----- Dataset extract -----

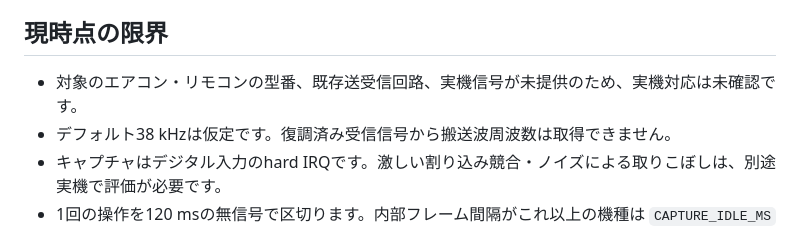
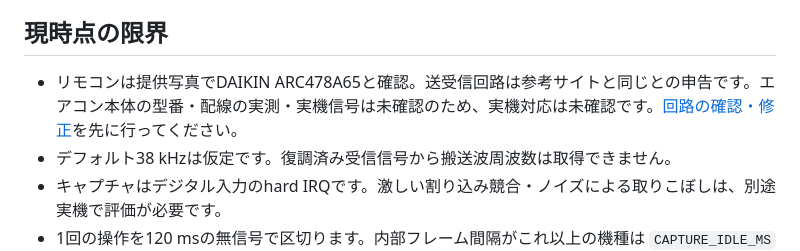
Before and after one commit to YutoKz/PicoW-InfraredRemoteController, a Markdown page: docs/validation.md, the part around the change. Rendered like a GitHub page.

```diff
--- a/docs/validation.md
+++ b/docs/validation.md
@@ -43,7 +43,7 @@ PIOモデルはFIFOへの供給遅れや電気特性を再現しません。ソ
 
 ## 現時点の限界
 
-- 対象のエアコン・リモコンの型番、既存送受信回路、実機信号が未提供のため、実機対応は未確認です。
+- リモコンは提供写真でDAIKIN ARC478A65と確認。送受信回路は参考サイトと同じとの申告です。エアコン本体の型番・配線の実測・実機信号は未確認のため、実機対応は未確認です。[回路の確認・修正](ekit-hardware.md)を先に行ってください。
 - デフォルト38 kHzは仮定です。復調済み受信信号から搬送波周波数は取得できません。
 - キャプチャはデジタル入力のhard IRQです。激しい割り込み競合・ノイズによる取りこぼしは、別途実機で評価が必要です。
 - 1回の操作を120 msの無信号で区切ります。内部フレーム間隔がこれ以上の機種は `CAPTURE_IDLE_MS` を調整してください。2秒/2047パルスを超える形式は拒否します。
```
Also changed, not shown: README.md (+1 -1 lines), docs/ekit-hardware.md (added, +42 -0 lines).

-----

*Problem statement*.
After reading the material above, state how many of its lines hold the word "validation". No other output is needed.

*Exercise answer*.
3